“We have about 80 acres in pasture. Four years ago, our co-op started a spraying program. Having horses, Grazon was recommended. I was told it was safe for the horses to stay in the pasture while it was sprayed and even ok for the horses to eat while still wet. I was never told not to compost the manure. Two years ago, I started composting manure out of the pasture. This year, I started giving it to friends. What a ***** mess. I spent a lot of time with a shovel collecting the manure, turning it, and delivering it to friends. I’ve had two me about their gardens and problems they’re having. One of them asked if we were using Grazon. This is going to cost me a great deal of time and money to fix. Some are small raised gardens, and I’m going to go in and remove and replace the soil. Some are larger, up to an acre, and I don’t know what we’re going to do. I’m open to all suggestions. Thanks.”

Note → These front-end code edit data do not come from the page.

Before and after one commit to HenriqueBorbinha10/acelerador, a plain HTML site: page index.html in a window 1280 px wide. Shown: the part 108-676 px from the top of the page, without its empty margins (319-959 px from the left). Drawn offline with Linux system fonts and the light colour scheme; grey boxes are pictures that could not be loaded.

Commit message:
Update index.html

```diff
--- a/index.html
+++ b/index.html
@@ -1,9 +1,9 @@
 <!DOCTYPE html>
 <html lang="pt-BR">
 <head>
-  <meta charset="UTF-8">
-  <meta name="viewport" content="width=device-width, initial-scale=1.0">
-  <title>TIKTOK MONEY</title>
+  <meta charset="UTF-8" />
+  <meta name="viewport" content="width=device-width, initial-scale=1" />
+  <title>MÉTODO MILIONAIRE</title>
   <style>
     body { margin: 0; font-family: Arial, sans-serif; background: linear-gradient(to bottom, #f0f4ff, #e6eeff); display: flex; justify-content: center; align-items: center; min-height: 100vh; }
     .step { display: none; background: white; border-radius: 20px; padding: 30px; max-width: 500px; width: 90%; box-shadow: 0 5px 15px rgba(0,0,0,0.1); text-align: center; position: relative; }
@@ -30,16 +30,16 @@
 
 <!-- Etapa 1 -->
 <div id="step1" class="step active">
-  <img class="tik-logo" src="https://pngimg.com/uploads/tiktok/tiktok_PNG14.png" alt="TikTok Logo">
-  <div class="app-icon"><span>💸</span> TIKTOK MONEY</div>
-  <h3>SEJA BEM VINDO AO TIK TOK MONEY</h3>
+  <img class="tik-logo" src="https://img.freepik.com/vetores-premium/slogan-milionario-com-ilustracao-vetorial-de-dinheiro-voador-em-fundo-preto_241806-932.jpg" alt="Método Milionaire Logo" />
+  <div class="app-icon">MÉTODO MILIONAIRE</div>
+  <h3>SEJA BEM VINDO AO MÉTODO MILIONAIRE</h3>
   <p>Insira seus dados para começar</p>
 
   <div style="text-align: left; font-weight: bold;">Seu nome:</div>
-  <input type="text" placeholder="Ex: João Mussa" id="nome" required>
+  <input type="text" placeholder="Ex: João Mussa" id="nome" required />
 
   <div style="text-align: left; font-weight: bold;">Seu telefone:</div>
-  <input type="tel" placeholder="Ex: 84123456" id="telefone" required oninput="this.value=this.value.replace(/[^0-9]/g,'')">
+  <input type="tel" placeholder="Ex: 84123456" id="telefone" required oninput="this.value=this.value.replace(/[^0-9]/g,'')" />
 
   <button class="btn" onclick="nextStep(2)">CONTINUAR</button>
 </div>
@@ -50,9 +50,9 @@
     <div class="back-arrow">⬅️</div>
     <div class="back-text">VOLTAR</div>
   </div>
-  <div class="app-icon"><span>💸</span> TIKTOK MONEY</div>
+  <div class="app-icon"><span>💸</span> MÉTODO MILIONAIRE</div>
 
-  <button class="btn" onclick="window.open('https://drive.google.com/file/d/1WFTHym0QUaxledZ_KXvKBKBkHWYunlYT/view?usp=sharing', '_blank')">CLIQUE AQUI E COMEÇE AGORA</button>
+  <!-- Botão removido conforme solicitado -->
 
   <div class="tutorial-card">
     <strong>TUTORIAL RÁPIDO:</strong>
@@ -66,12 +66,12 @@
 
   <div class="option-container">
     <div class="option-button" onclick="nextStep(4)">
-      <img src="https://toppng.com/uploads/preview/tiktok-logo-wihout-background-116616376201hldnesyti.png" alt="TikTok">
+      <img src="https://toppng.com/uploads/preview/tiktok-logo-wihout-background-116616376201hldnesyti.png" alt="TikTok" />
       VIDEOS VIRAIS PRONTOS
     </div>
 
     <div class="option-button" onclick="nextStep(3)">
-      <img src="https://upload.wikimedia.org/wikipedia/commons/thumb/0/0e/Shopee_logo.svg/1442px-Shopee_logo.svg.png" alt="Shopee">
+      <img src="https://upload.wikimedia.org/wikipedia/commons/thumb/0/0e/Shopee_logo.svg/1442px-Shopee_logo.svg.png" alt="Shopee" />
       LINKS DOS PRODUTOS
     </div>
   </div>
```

Aminopyralids are bad news, yet a lot of people don’t know how bad they are yet. People need to recognize the problem.
Recognize Grazon Is a Serious Problem
People are still disbelieving on this topic. Look at some of the comments on this video:
No, it’s NOT that the manure is too hot or not composted enough. Stop blaming the gardener. A lot of farmers and gardeners have been growing with manure for years and never had anything like this happen. I know what too much nitrogen looks like, as does pretty much every person I’ve met who has been hit with a Grazon kill in their beds.
It’s a serious, persistent, long-term herbicide that is taken up in plant material and can be consumed by animals, passed through in their manure, then still be toxic to gardens even after months or possibly years of composting.
It is evil. It is nasty. It is here, and if you put manure on your gardens without knowing 100% that it’s not contaminated with this crap, you are running a very high risk of losing your plants.